It doesn’t have anything to do with concern for society or for the welfare of children.
Those are all the things that people talk about, the reasons that they give. Those are the usual talking points in all the debates and articles. Those are the things that all the talking heads in the media and the pulpits say.
But those things are only secondary. They don’t get to the heart of the matter. They don’t even come close.
The real issue is something that evangelicals and social conservatives won’t talk about. It is this: Many evangelicals and social conservatives are repulsed by gay sex. It isn’t an intellectual thing, it’s a visceral thing. Underneath all that rhetoric about faithfulness to God’s Word, family values, the sanctity of marriage, etc. is a big fat “EEEEEEWWWWWWW!!!!!!!!!!!!!!!”
Gospel Coalition Council member Thabiti Anyabwile is honest about this, at least:
“Gay” and “homosexual” are polite terms for an ugly practice. They are euphemisms. In all the politeness, we’ve actually stopped talking about the things that lie at the heart of the issue–sexual promiscuity of an abominable sort. … And I think it would be a good thing if more people were gagging on the reality of the sexual behavior that is now becoming public law, protected, and even promoted in public schools.
That’s just a small sampling. If you want to read more, I suggest you go and read his piece for yourself.
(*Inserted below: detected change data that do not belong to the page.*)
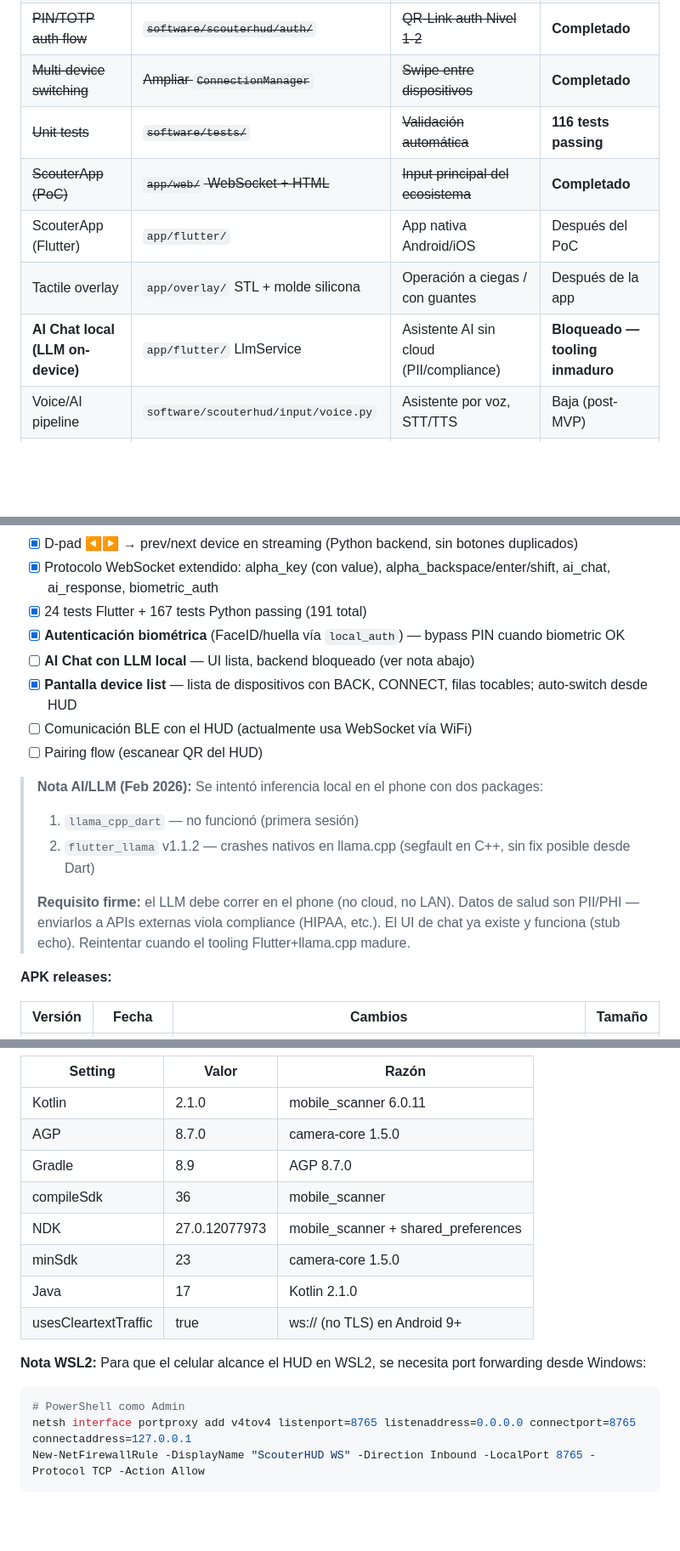
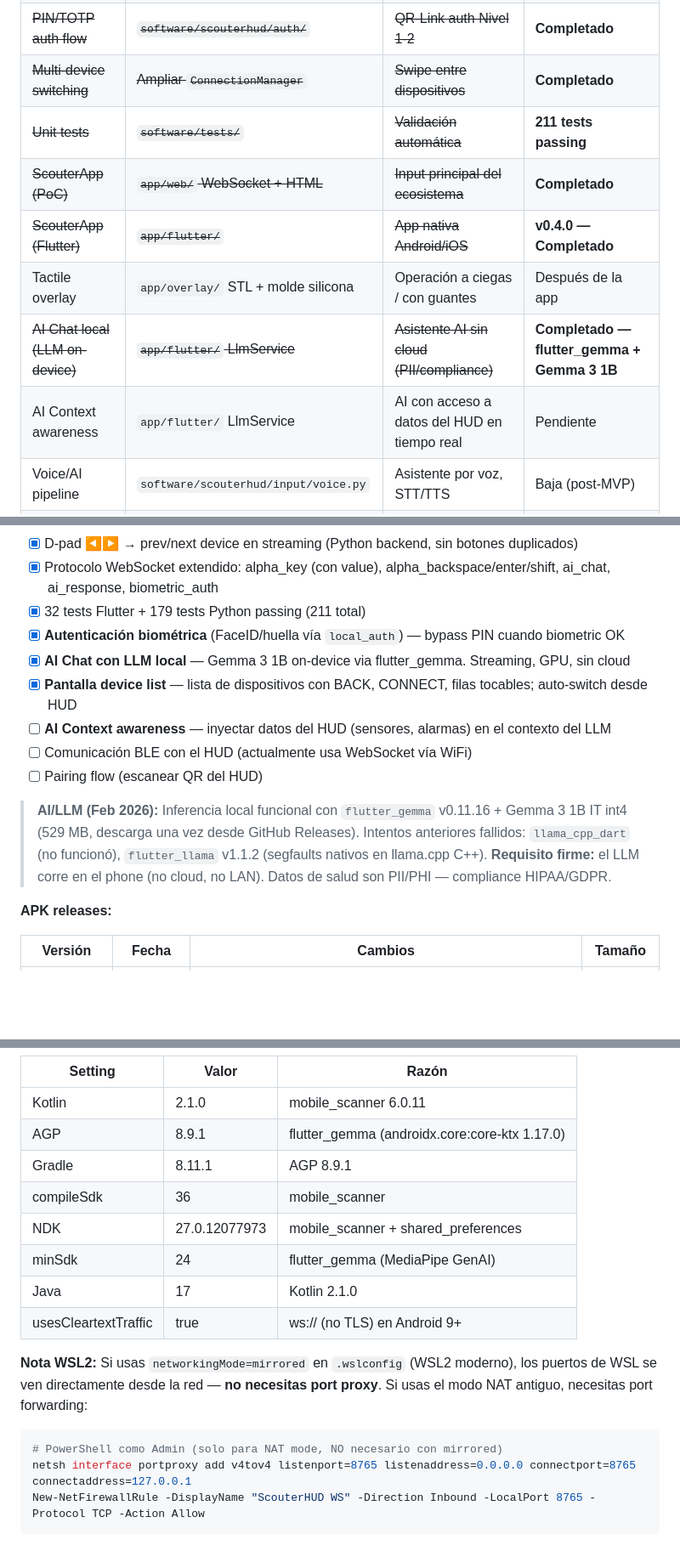
Before and after one commit to GNeironiAR/scouterHUD, a Markdown page: docs/STATUS.md, 3 parts joined by grey strips. Shown at 85% size. GitHub-like rendering; blank space fills up the shorter version.

Commit message:
Update STATUS.md: AI chat working, test counts, Android config
Reflect flutter_gemma integration (Gemma 3 1B on-device), update test
counts to 211, add v0.4.0-gemma APK entry, update Android config
(minSdk 24, AGP 8.9.1, Gradle 8.11.1), fix WSL2 networking note for
mirrored mode, add llm_service.dart to file listing.

Co-Authored-By: Claude Opus 4.6 <noreply@anthropic.com>

````diff
--- a/docs/STATUS.md
+++ b/docs/STATUS.md
@@ -27,11 +27,12 @@ Revisión cruzada de `ecosystem-overview.md`, `bridge-tech-doc.md` y `gauntlet-t
 | ~~BLE client (Pi ↔ input)~~ | ~~`input/gauntlet_input.py` con bleak~~ | ~~Recibir eventos de App/Gauntlet~~ | **Stub listo** (necesita HW) |
 | ~~PIN/TOTP auth flow~~ | ~~`software/scouterhud/auth/`~~ | ~~QR-Link auth Nivel 1-2~~ | **Completado** |
 | ~~Multi-device switching~~ | ~~Ampliar `ConnectionManager`~~ | ~~Swipe entre dispositivos~~ | **Completado** |
-| ~~Unit tests~~ | ~~`software/tests/`~~ | ~~Validación automática~~ | **116 tests passing** |
+| ~~Unit tests~~ | ~~`software/tests/`~~ | ~~Validación automática~~ | **211 tests passing** |
 | ~~ScouterApp (PoC)~~ | ~~`app/web/` WebSocket + HTML~~ | ~~Input principal del ecosistema~~ | **Completado** |
-| ScouterApp (Flutter) | `app/flutter/` | App nativa Android/iOS | Después del PoC |
+| ~~ScouterApp (Flutter)~~ | ~~`app/flutter/`~~ | ~~App nativa Android/iOS~~ | **v0.4.0 — Completado** |
 | Tactile overlay | `app/overlay/` STL + molde silicona | Operación a ciegas / con guantes | Después de la app |
-| **AI Chat local (LLM on-device)** | `app/flutter/` LlmService | Asistente AI sin cloud (PII/compliance) | **Bloqueado — tooling inmaduro** |
+| ~~AI Chat local (LLM on-device)~~ | ~~`app/flutter/` LlmService~~ | ~~Asistente AI sin cloud (PII/compliance)~~ | **Completado — flutter_gemma + Gemma 3 1B** |
+| AI Context awareness | `app/flutter/` LlmService | AI con acceso a datos del HUD en tiempo real | Pendiente |
 | Voice/AI pipeline | `software/scouterhud/input/voice.py` | Asistente por voz, STT/TTS | Baja (post-MVP) |
 | Gauntlet firmware | `gauntlet/firmware/` (ESP32, PlatformIO) | Accesorio opcional (guantes gruesos, IP67) | Baja (opcional) |
 | Bridge firmware | `bridge/firmware/` (ESP32, PlatformIO) | Hardware del Bridge | Cuando llegue el ESP32 |
@@ -378,19 +380,17 @@ code /tmp/scouterhud_live.png
 - [x] **Tema visual**: fondo navy #1A1A2E, colores por función (red=cancel, blue=home, yellow=numpad, green=confirm, orange=url, purple=AI, cyan=keyboard)
 - [x] D-pad ◀▶ → prev/next device en streaming (Python backend, sin botones duplicados)
 - [x] Protocolo WebSocket extendido: alpha_key (con value), alpha_backspace/enter/shift, ai_chat, ai_response, biometric_auth
-- [x] 24 tests Flutter + 167 tests Python passing (191 total)
+- [x] 32 tests Flutter + 179 tests Python passing (211 total)
 - [x] **Autenticación biométrica** (FaceID/huella vía `local_auth`) — bypass PIN cuando biometric OK
-- [ ] **AI Chat con LLM local** — UI lista, backend bloqueado (ver nota abajo)
+- [x] **AI Chat con LLM local** — Gemma 3 1B on-device via flutter_gemma. Streaming, GPU, sin cloud
 - [x] **Pantalla device list** — lista de dispositivos con BACK, CONNECT, filas tocables; auto-switch desde HUD
+- [ ] **AI Context awareness** — inyectar datos del HUD (sensores, alarmas) en el contexto del LLM
 - [ ] Comunicación BLE con el HUD (actualmente usa WebSocket vía WiFi)
 - [ ] Pairing flow (escanear QR del HUD)
 
-> **Nota AI/LLM (Feb 2026):** Se intentó inferencia local en el phone con dos packages:
-> 1. `llama_cpp_dart` — no funcionó (primera sesión)
-> 2. `flutter_llama` v1.1.2 — crashes nativos en llama.cpp (segfault en C++, sin fix posible desde Dart)
->
-> **Requisito firme:** el LLM debe correr en el phone (no cloud, no LAN). Datos de salud son PII/PHI — enviarlos a APIs externas viola compliance (HIPAA, etc.).
-> El UI de chat ya existe y funciona (stub echo). Reintentar cuando el tooling Flutter+llama.cpp madure.
+> **AI/LLM (Feb 2026):** Inferencia local funcional con `flutter_gemma` v0.11.16 + Gemma 3 1B IT int4 (529 MB, descarga una vez desde GitHub Releases).
+> Intentos anteriores fallidos: `llama_cpp_dart` (no funcionó), `flutter_llama` v1.1.2 (segfaults nativos en llama.cpp C++).
+> **Requisito firme:** el LLM corre en el phone (no cloud, no LAN). Datos de salud son PII/PHI — compliance HIPAA/GDPR.
 
 **APK releases:**
 
@@ -443,17 +445,17 @@ cd ~/scouterHUD/app/flutter/scouter_app && ~/flutter/bin/flutter test
 | Setting | Valor | Razón |
 |---------|-------|-------|
 | Kotlin | 2.1.0 | mobile_scanner 6.0.11 |
-| AGP | 8.7.0 | camera-core 1.5.0 |
-| Gradle | 8.9 | AGP 8.7.0 |
+| AGP | 8.9.1 | flutter_gemma (androidx.core:core-ktx 1.17.0) |
+| Gradle | 8.11.1 | AGP 8.9.1 |
 | compileSdk | 36 | mobile_scanner |
 | NDK | 27.0.12077973 | mobile_scanner + shared_preferences |
-| minSdk | 23 | camera-core 1.5.0 |
+| minSdk | 24 | flutter_gemma (MediaPipe GenAI) |
 | Java | 17 | Kotlin 2.1.0 |
 | usesCleartextTraffic | true | ws:// (no TLS) en Android 9+ |
 
-**Nota WSL2:** Para que el celular alcance el HUD en WSL2, se necesita port forwarding desde Windows:
+**Nota WSL2:** Si usas `networkingMode=mirrored` en `.wslconfig` (WSL2 moderno), los puertos de WSL se ven directamente desde la red — **no necesitas port proxy**. Si usas el modo NAT antiguo, necesitas port forwarding:
 ```powershell
-# PowerShell como Admin
+# PowerShell como Admin (solo para NAT mode, NO necesario con mirrored)
 netsh interface portproxy add v4tov4 listenport=8765 listenaddress=0.0.0.0 connectport=8765 connectaddress=127.0.0.1
 New-NetFirewallRule -DisplayName "ScouterHUD WS" -Direction Inbound -LocalPort 8765 -Protocol TCP -Action Allow
 ```
````
Also changed, not shown: other parts of docs/STATUS.md (+8 -5 lines).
But be warned, it contains extremely frank and graphic descriptions of very explicit subject matter. The piece is entitled “The Importance of Your Gag Reflex When Discussing Homosexuality and “Gay Marriage” “.
If you read Anyabwile’s piece you probably noticed that what he calls “moral” outrage is closer to physical or emotional outrage. The same thing you would feel if I did some “conscious uncoupling” with my lunch all over the elevator at work and you had to stand in it.
But it’s OK, my fellow evangelicals. I can relate. I can understand if, when you think of homosexuality, the first thing your mind runs to is the “Squeal like a pig” scene in Deliverance, or the gay rape scene in Pulp Fiction, or pretty much all of Brokeback Mountain or The Crying Game. Those are things that, once you’ve seen, you just can’t unsee. I know. I saw The Crying Game several years ago and had a pretty visceral reaction to it myself.
It’s only natural to feel that way.
But is that what Jesus would feel?
Somehow I doubt it.
When Jesus felt moral outrage it was directed primarily towards the religious leaders and so-called spiritual elites of his day. The ones who created an inflexible religious system that oppressed and marginalized so many who didn’t have a prayer of keeping all those rules. He had little, if any, in the way of moral outrage directed towards people engaged in behaviors which others believed we ought to consider offensive. The Samaritan woman and the woman caught in adultery are prime examples.
Allowing moral outrage of the kind Anyabwile calls for to be an ingredient in your relationships with others–no matter how offensive you might consider their behavior to be–is never a good road to go down. There are just too many ways this can go off the rails. It is far too easy to delude ourselves into thinking that we are outraged at the same things God is outraged at, when in reality we are not even close.
As Christians we are called to love our neighbors, to serve them, even to the point of laying down our lives for them. It is all but impossible to do this while harboring feelings of the sort that Anyabwile calls for.